Wednesday, May 28, 2014
The Mockingbird Next Door
For someone who is "one of those people" who love and reread To Kill a Mockingbird at least once a year, this book cleared up so very many misconceptions about Nelle Harper Lee. I always thought being a recluse meant living as a hermit, having groceries brought to the back door, paying no attention to life outside the curtains. But this book was an eye opener! Marja Mills, a reporter for the Chicago Tribune, somehow managed by just being nice, to befriend the Lee sisters, move in next door and share their life. She was brought into their lives as a friend, someone who could be trusted, and thus given permission to share with the world the life Nelle Harper chose to live after the phenomenal continued success of her book To Kill a Mockingbird.
Miss Mills showed us that Nelle lives, with the protection of the citizens of Monroeville, a public life. She has coffee at McDonalds, goes to the laundromat to do her laundry, eats in restaurants, has friends, feeds ducks, goes fishing and spent half of her time in New York, where she truly felt anonymous.
I loved this book. I saw Ms. Lee and sat in her living room, pushing aside the books and magazines from the chairs, and had her over for morning coffee and discovered why, oh WHY did she not write another book? Why she ran away from TKAM. Why she just didn't understand how this book, the characters drawn from her own life - Truman Capote as Dill, her father as Atticus, her sister Alice as Jem, herself as Scout would take over high school reading lists, and law schools.

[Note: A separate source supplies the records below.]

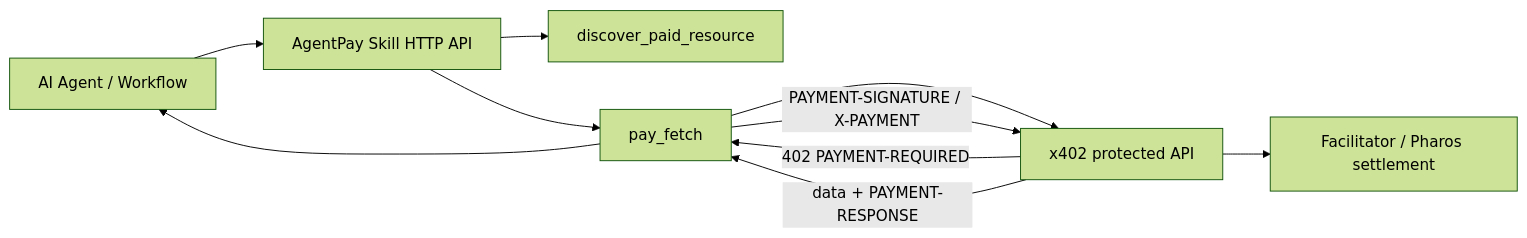
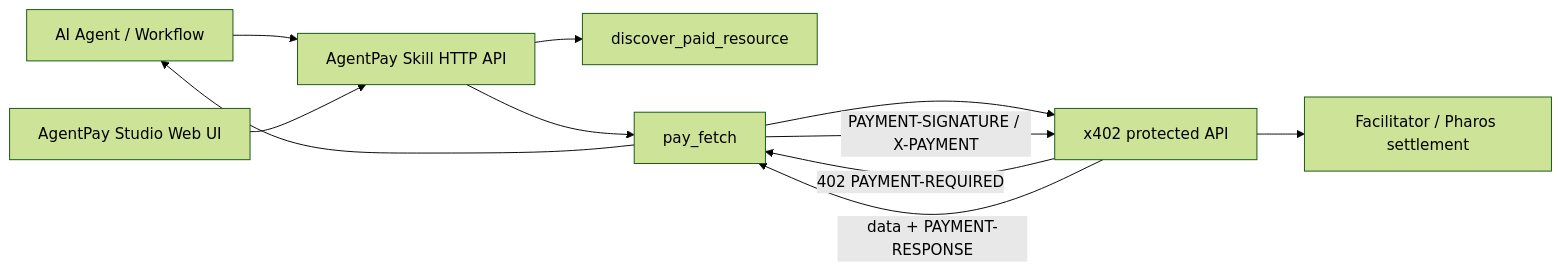
Before and after one commit to BunnyTeddy/pharos-agentpay-x402-skill-suite: the diagram in README.md, drawn with Mermaid (forest theme). The commit also changed other lines of this file and 27 other files, not shown here.

Commit message:
Add AgentPay Studio and presentation assets

````diff
--- a/README.md
+++ b/README.md
@@ -14,12 +15,13 @@
 ```mermaid
 flowchart LR
   A["AI Agent / Workflow"] --> B["AgentPay Skill HTTP API"]
+  S["AgentPay Studio Web UI"] --> B
   B --> C["discover_paid_resource"]
   B --> D["pay_fetch"]
   D --> E["x402 protected API"]
   E -- "402 PAYMENT-REQUIRED" --> D
   D -- "PAYMENT-SIGNATURE / X-PAYMENT" --> E
   E -- "data + PAYMENT-RESPONSE" --> D
   D --> A
   E --> F["Facilitator / Pharos settlement"]
 ```
````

Harper Lee has become one of our icons whether she wanted to or not. And she didn't. But regardless, I am so very grateful for Miss Mills and her friendship with the Lee sisters, for gaining the trust of the Lee sisters and for this book that answered so many questions.